* **RECORDS FOR THIS TASK**
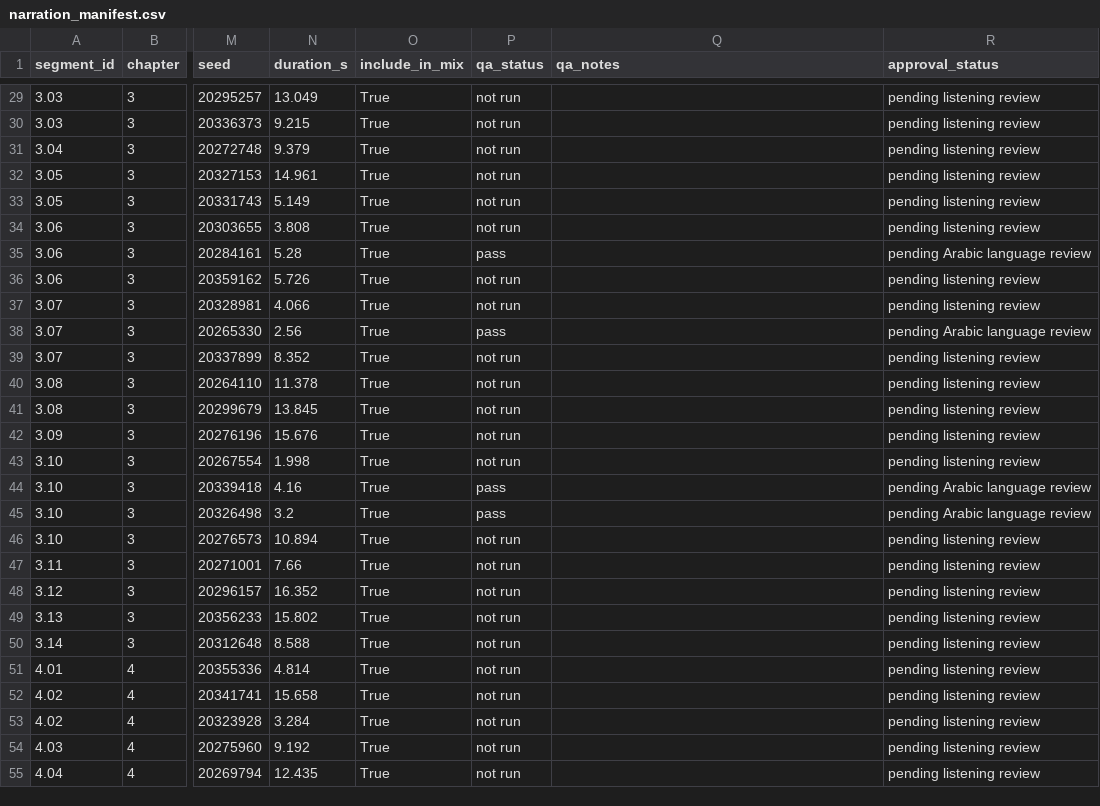
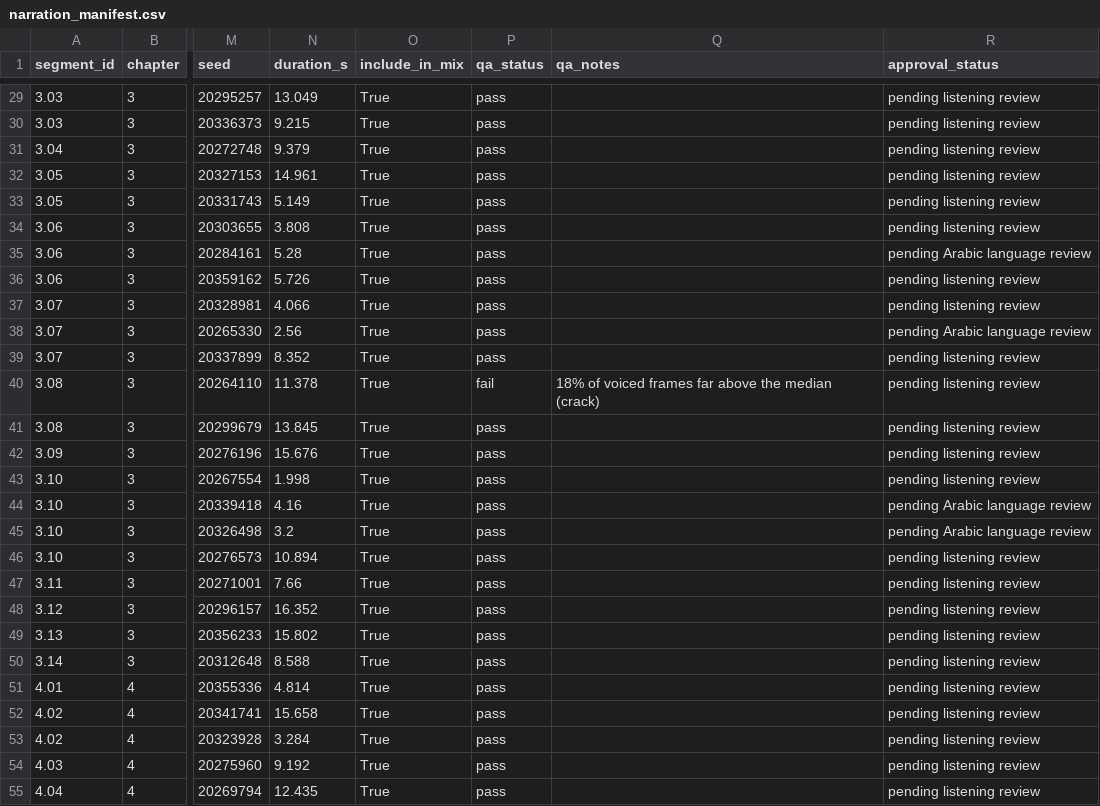
Before and after one commit to imasdhere/zack-d-films-ai-video-generator, a CSV file: iram-documentary/assets/narration/narration_manifest.csv, drawn as a sheet; only a part is shown, gaps mark what is left out; the diff covers the shown part only; the diff names each change by its address in the sheet, - before the commit and + after, or states it on an @@ line.

```diff
--- a/iram-documentary/assets/narration/narration_manifest.csv
+++ b/iram-documentary/assets/narration/narration_manifest.csv
-P29:P34 (qa_status): not run
+P29:P34 (qa_status): pass
-P36:P37 (qa_status): not run
+P36:P37 (qa_status): pass
-P39 (qa_status): not run
+P39 (qa_status): pass
-P40 (qa_status): not run
+P40 (qa_status): fail
-Q40 (qa_notes): (empty)
+Q40 (qa_notes): 18% of voiced frames far above the median (crack)
-P41:P43 (qa_status): not run
+P41:P43 (qa_status): pass
-P46:P55 (qa_status): not run
+P46:P55 (qa_status): pass
```
Also changed, not shown: 82 edited cells elsewhere in this file, 1 other file.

* **EXERCISE**
Which lines of the listing above hold the word "pass"? Copy each of them.

* **EXERCISE RESPONSE**
+P29:P34 (qa_status): pass
+P36:P37 (qa_status): pass
+P39 (qa_status): pass
+P41:P43 (qa_status): pass
+P46:P55 (qa_status): pass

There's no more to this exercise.